[Start of section]
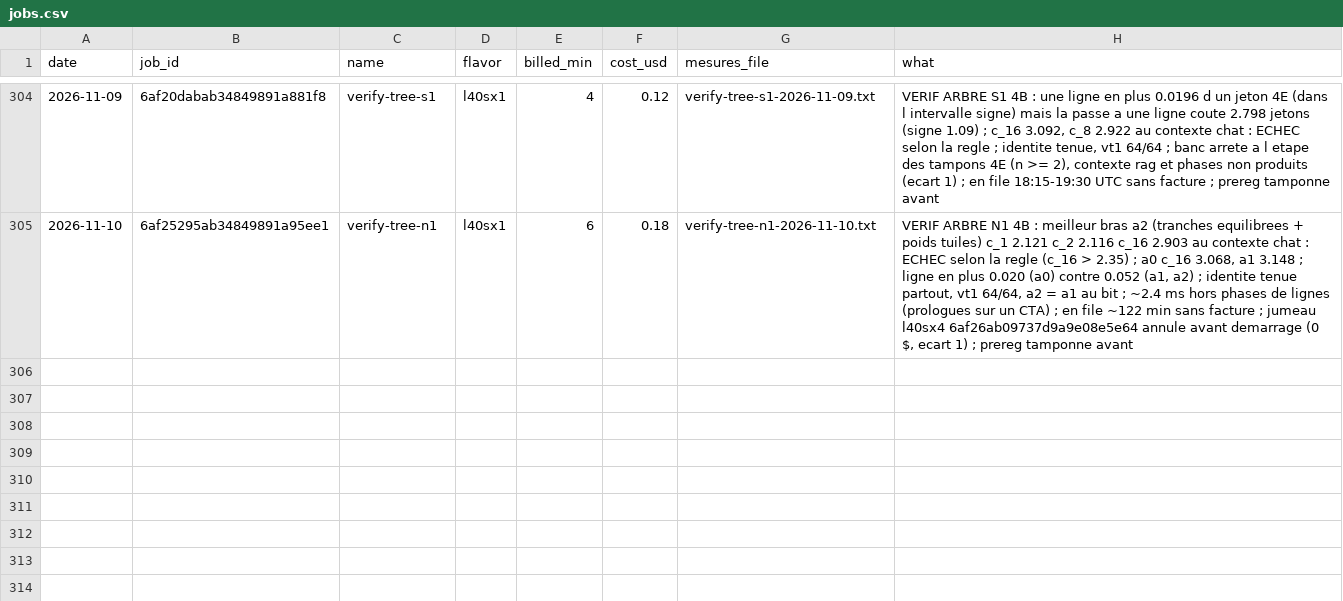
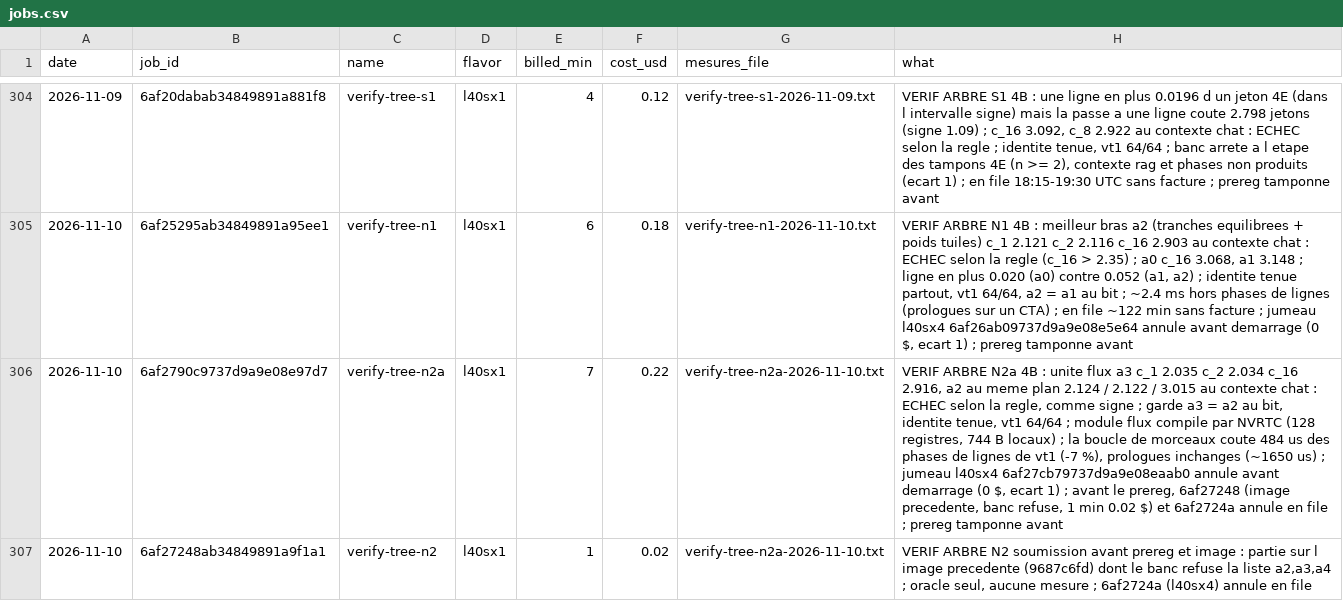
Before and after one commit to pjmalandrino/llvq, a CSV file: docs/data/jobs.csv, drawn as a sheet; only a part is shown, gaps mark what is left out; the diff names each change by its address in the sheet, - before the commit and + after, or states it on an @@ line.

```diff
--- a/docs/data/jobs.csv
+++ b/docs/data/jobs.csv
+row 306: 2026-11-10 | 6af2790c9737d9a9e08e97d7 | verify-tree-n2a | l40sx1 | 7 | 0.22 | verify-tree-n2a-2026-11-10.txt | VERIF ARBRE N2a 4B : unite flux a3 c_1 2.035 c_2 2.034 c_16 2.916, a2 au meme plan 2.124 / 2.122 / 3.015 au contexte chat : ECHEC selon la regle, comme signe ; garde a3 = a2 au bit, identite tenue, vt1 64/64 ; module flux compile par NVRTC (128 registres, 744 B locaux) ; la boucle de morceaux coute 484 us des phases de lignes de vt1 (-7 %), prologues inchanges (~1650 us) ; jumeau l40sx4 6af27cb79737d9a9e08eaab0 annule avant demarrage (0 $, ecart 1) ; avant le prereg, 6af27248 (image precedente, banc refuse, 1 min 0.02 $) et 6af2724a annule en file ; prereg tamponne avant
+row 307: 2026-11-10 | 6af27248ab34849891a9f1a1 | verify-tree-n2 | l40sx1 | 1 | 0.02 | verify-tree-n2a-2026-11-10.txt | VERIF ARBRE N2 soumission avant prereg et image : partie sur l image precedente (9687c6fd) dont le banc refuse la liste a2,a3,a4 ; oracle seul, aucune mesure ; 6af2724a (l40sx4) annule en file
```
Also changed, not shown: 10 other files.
[End of section]
-- Goal of the exercise --
Output the data exactly. Pictures don't belong in the result.

-- Exercise response --
Before and after one commit to pjmalandrino/llvq, a CSV file: docs/data/jobs.csv, drawn as a sheet; only a part is shown, gaps mark what is left out; the diff names each change by its address in the sheet, - before the commit and + after, or states it on an @@ line.

```diff
--- a/docs/data/jobs.csv
+++ b/docs/data/jobs.csv
+row 306: 2026-11-10 | 6af2790c9737d9a9e08e97d7 | verify-tree-n2a | l40sx1 | 7 | 0.22 | verify-tree-n2a-2026-11-10.txt | VERIF ARBRE N2a 4B : unite flux a3 c_1 2.035 c_2 2.034 c_16 2.916, a2 au meme plan 2.124 / 2.122 / 3.015 au contexte chat : ECHEC selon la regle, comme signe ; garde a3 = a2 au bit, identite tenue, vt1 64/64 ; module flux compile par NVRTC (128 registres, 744 B locaux) ; la boucle de morceaux coute 484 us des phases de lignes de vt1 (-7 %), prologues inchanges (~1650 us) ; jumeau l40sx4 6af27cb79737d9a9e08eaab0 annule avant demarrage (0 $, ecart 1) ; avant le prereg, 6af27248 (image precedente, banc refuse, 1 min 0.02 $) et 6af2724a annule en file ; prereg tamponne avant
+row 307: 2026-11-10 | 6af27248ab34849891a9f1a1 | verify-tree-n2 | l40sx1 | 1 | 0.02 | verify-tree-n2a-2026-11-10.txt | VERIF ARBRE N2 soumission avant prereg et image : partie sur l image precedente (9687c6fd) dont le banc refuse la liste a2,a3,a4 ; oracle seul, aucune mesure ; 6af2724a (l40sx4) annule en file
```
Also changed, not shown: 10 other files.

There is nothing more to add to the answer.